The 60 ground failed because the opponents’ evidence was insufficient to establish an Australian reputation in its unregistered mark such that use of the applied for mark would be likely to deceive or cause confusion.
Under s42(b) the opponents contended they had created the applied for mark before being employed by the applicant and hence were the copyright owners. However, the evidence was unclear as to when the employment relationship commenced and hence the opponents could not conclusively show they were the copyright owners.
The s62A bad faith ground also failed for lack of evidence.
Danielle Piat v JimmyRum Pty Ltd  ATMO 139 (19 September 2019)
Unsuccessful opposition to trademark registration of JimmyRum filed on 26 September 2017 for rum in class 33.
The opposition proceeded only under the s60 reputation ground. The opponent belatedly retained legal representation and a request was made to amend the Statement of Grounds and Particulars to add additional grounds and evidence was filed out of time in support of those additional grounds. However, the request to add new grounds was refused and the late evidence was not considered.
The opponent and her husband, James Gorman, run a cocktail bar in Port Douglas which opened in June 2017. Mr Gorman was apparently also known as Jimmy Rum and the cocktail bar is called Jimmy Rum’s Mixing Lounge. However, the evidence relied upon was insufficient to establish the requisite degree of Australian reputation and so the s60 ground of opposition failed.
Energy Beverages LLC v Cantarella Bros Pty Limited  ATMO 140 (24 September 2019)
Unsuccessful opposition by Energy Beverages to an application for removal of its trademark registration for MOTHER LOADED ICE COFFEE, alleging non-use during the 3 years period ending on 13 January 2018.
The trademark registration dated from 8 February 2011 and covered various goods in classes 29 and 30.
Rights to this trademark (and other MOTHER marks) were assigned on 12 June 2015 from The Coco-Cola Company to the opponent.
The opponent conceded the MOTHER LOADED ICE COFFEE trade mark had not been used in Australia, but relied on use since 2007 and reputation of its MOTHER marks for various energy drinks and exercise of discretion to retain this trademark registration at least for a restricted range of goods. However, the delegate was not satisfied that it is reasonable to retain this mark on the register for any of the registered goods.
The delegate noted that the opponent’s reputation was limited to energy drinks and in Frucor Beverages Limited v The Coca-Cola Company  FCA 993, Yates J found that ‘[e]nergy drinks are accepted in the beverage industry as a separate and distinct category of non-alcoholic drink’ and are ‘presented to the public as a stand-alone drinks category’. Hence, the opponent’s reputation in this category did not have a significant bearing on the exercise of discretion in the context of any of the registered goods.

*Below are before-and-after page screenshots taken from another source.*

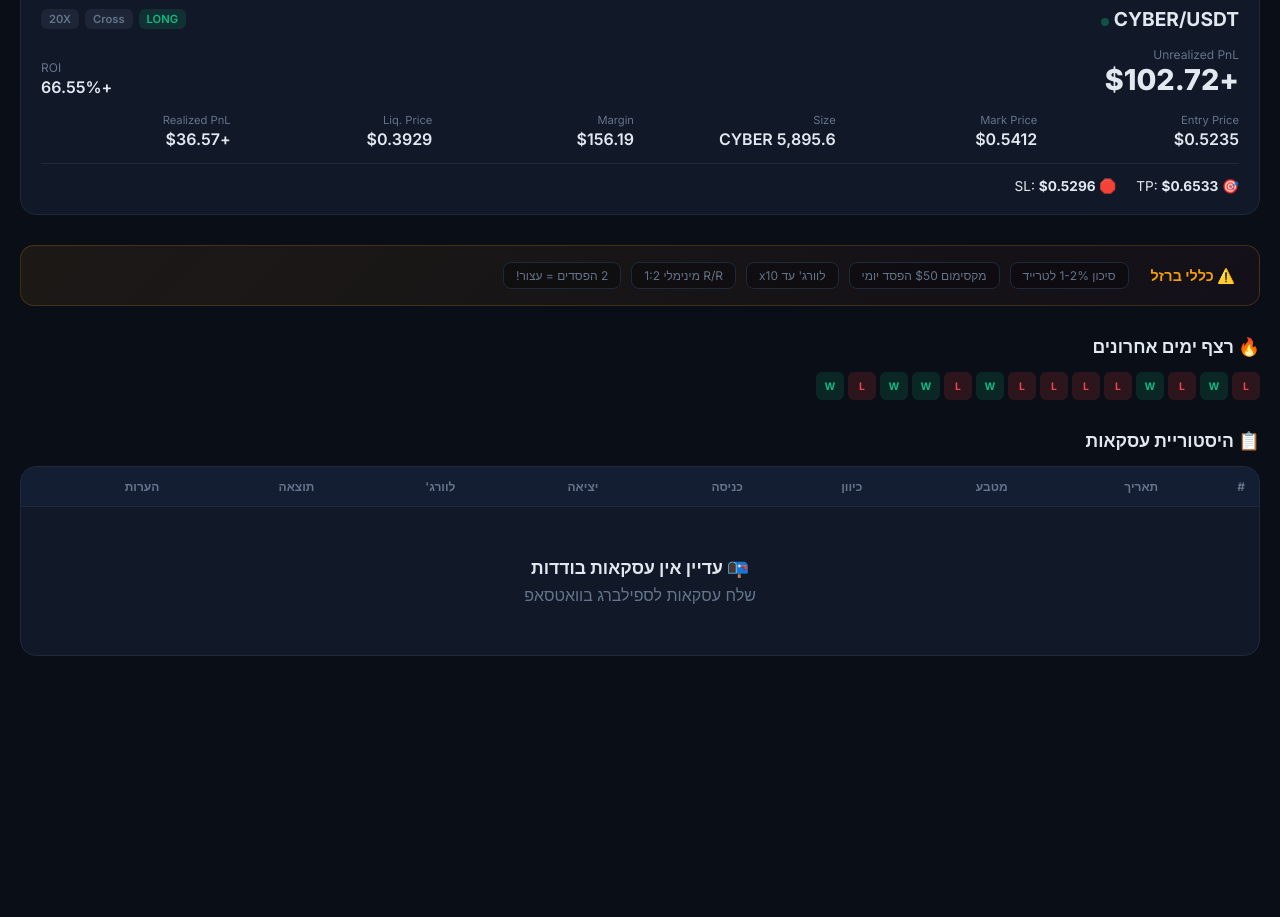
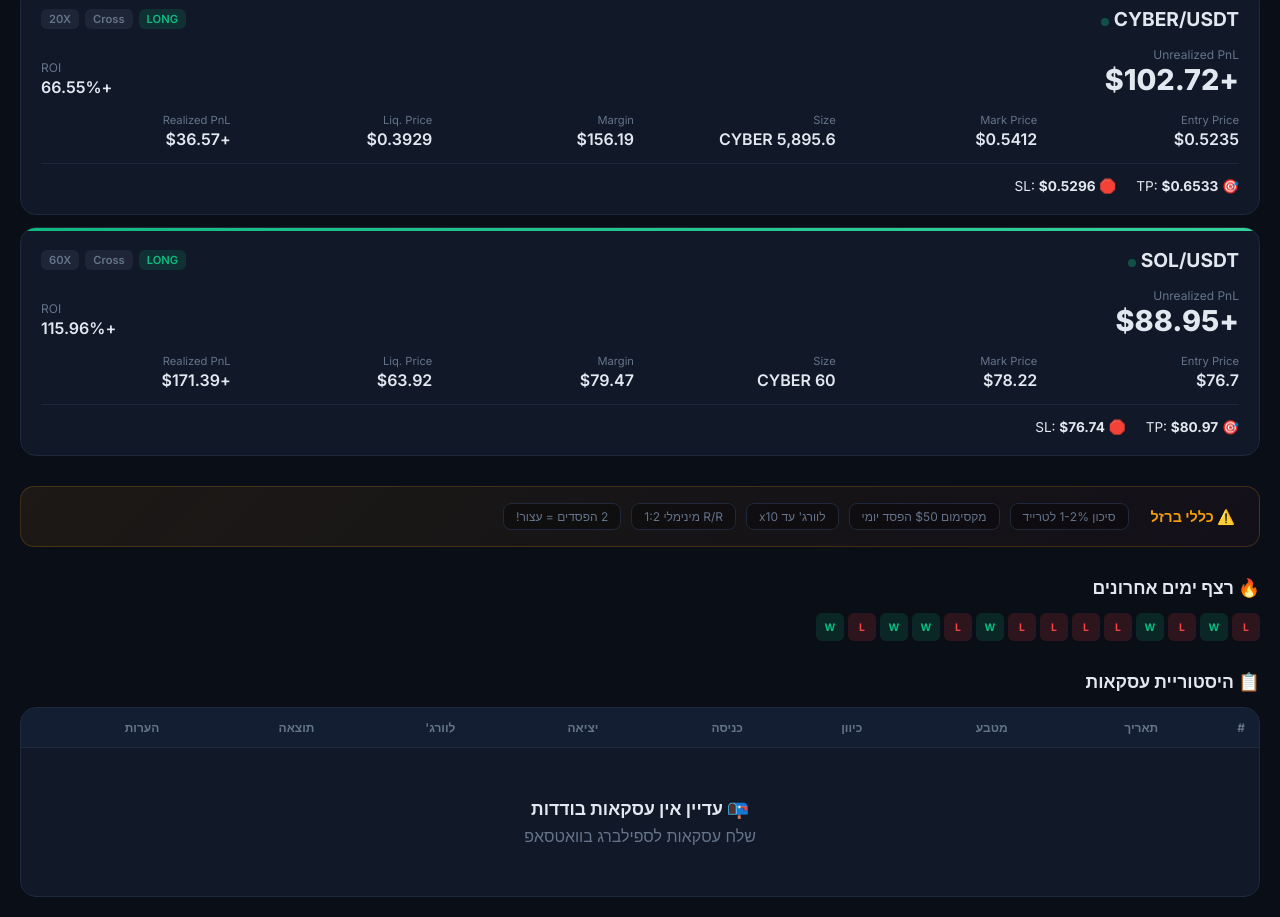
Before and after one commit to Matandi12/trading-dashboard, a website: page index.html in a window 1280 px wide. Shown: the part 1349-2266 px from the top of the page. Before the commit the page ends 2025 px from the top, so only its background shows below. Drawn offline with Linux system fonts and the light colour scheme.

Commit message:
Add SOL LONG position

```diff
--- a/index.html
+++ b/index.html
@@ -429,6 +429,22 @@
             sl: 0.5296,
             liqPrice: 0.3929,
             realizedPnl: 36.57
+        },
+        {
+            pair: "SOL/USDT",
+            direction: "LONG",
+            leverage: "60X",
+            mode: "Cross",
+            entry: 76.70,
+            markPrice: 78.22,
+            size: 60.00,
+            margin: 79.47,
+            unrealizedPnl: 88.95,
+            roi: 115.96,
+            tp: 80.97,
+            sl: 76.74,
+            liqPrice: 63.92,
+            realizedPnl: 171.39
         }
     ];
 
```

Slimtox (Australia) Pty Ltd v Slim By Nature Pty Ltd  ATMO 141 (26 September 2019)
This concerned cross-oppositions to trademark registration of DETOX26
Both companies conducted business in the weight loss field.
Slim By Nature claimed first use of DETOX26 in September 2016 for a 26 day body slimming detox program and filed its trademark applications on 3 April 2017 in classes 5 and 44.
Slimtox claimed first use of DETOX26 in February 2017. A trade mark application was filed on 4 April 2017 in classes 5 and 44 by Jennifer and Paul Whaland who assigned their rights on 14 November 2017 upon incorporation of Slimtox.
The delegate found Slim By Nature was the first user of DETOX26 in relation to goods and services connected with a dietary program. Its trade mark applications claimed an extended range of goods and services which had priority over the Slimtox application filed a day later and Slimtox could not show any earlier use for these extended goods or services.
Hence Slim By Nature was successful under the s58 ownership ground in its opposition to the DETOX26 trademark application of Slimtox.
Slimtox failed in its oppositions to the DETOX26 trademark applications filed by SlimBy Nature under the s58 ownership ground. It also relied on grounds of opposition under ss42(b), 60 and 62A but failed to establish any of those grounds.